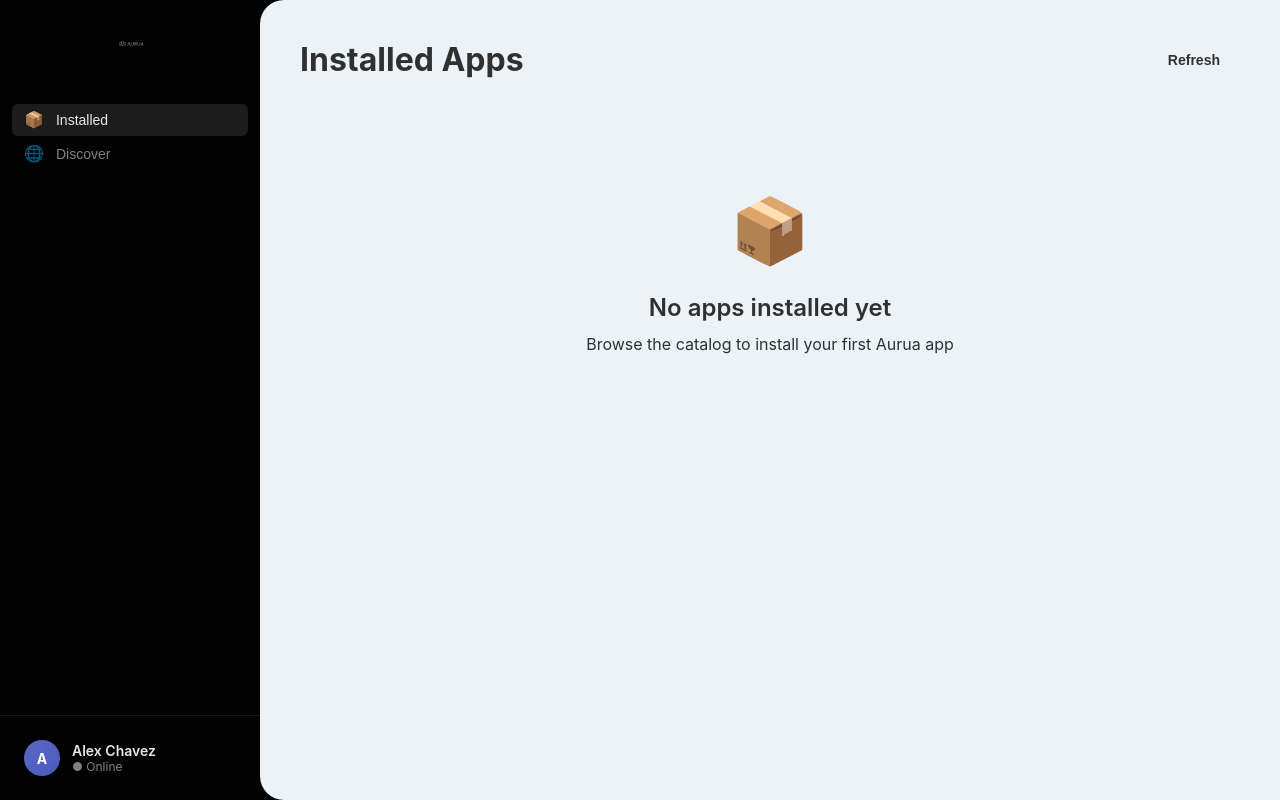
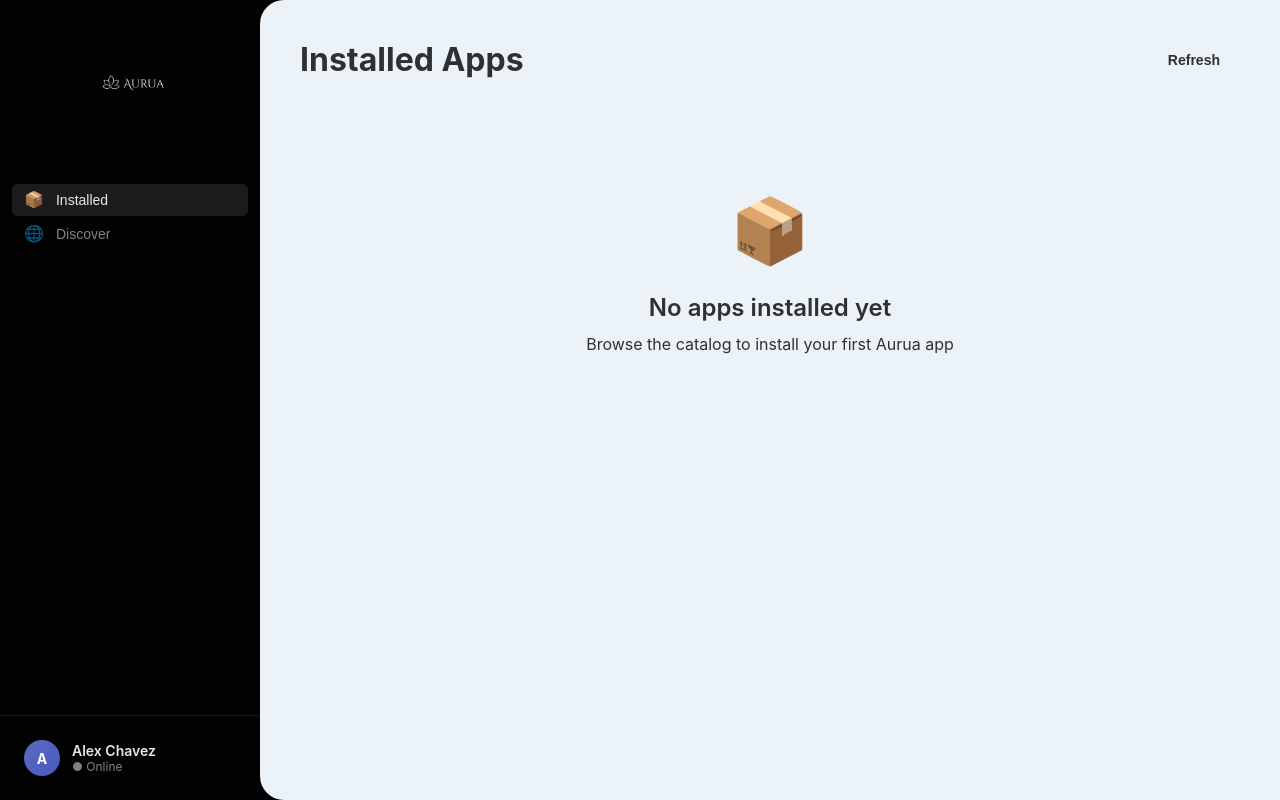
Before and after one commit to AuruaHQ/aurua-dock, a React (Vite) app: page / in a window 1280 px wide. Built offline with nearby package versions, Linux system fonts and the light colour scheme.

Commit message:
Refactor Logo to own component with larger size

```diff
--- /dev/null
+++ b/src/components/Logo/Logo.css
@@ -0,0 +1,12 @@
+.logo {
+  padding: 24px 20px;
+  display: flex;
+  align-items: center;
+  justify-content: center;
+}
+
+.logo-image {
+  width: 120px;
+  height: 120px;
+  object-fit: contain;
+}
--- /dev/null
+++ b/src/components/Logo/Logo.tsx
@@ -0,0 +1,9 @@
+import './Logo.css';
+
+export function Logo() {
+  return (
+    <div className="logo">
+      <img src="/aurua.png" alt="Aurua" className="logo-image" />
+    </div>
+  );
+}
--- a/src/components/Sidebar/Sidebar.css
+++ b/src/components/Sidebar/Sidebar.css
@@ -5,19 +5,6 @@
   flex-direction: column;
   flex-shrink: 0;
   height: 100vh;
-}
-
-.sidebar-logo {
-  padding: 20px;
-  display: flex;
-  align-items: center;
-  justify-content: center;
-}
-
-.sidebar-logo img {
-  width: 48px;
-  height: 48px;
-  object-fit: contain;
 }
 
 .sidebar-nav {
--- a/src/components/Sidebar/Sidebar.tsx
+++ b/src/components/Sidebar/Sidebar.tsx
@@ -1,4 +1,5 @@
 import { useState } from 'react';
+import { Logo } from '../Logo/Logo';
 import './Sidebar.css';
 
 interface SidebarProps {
@@ -9,9 +10,7 @@ interface SidebarProps {
 export function Sidebar({ view, onViewChange }: SidebarProps) {
   return (
     <aside className="sidebar">
-      <div className="sidebar-logo">
-        <img src="/aurua.png" alt="Aurua" />
-      </div>
+      <Logo />
 
       <nav className="sidebar-nav">
         <button
```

*Task description*: For each line of the listing that holds the word "from", show that line.

*Response*:
 import { useState } from 'react';
+import { Logo } from '../Logo/Logo';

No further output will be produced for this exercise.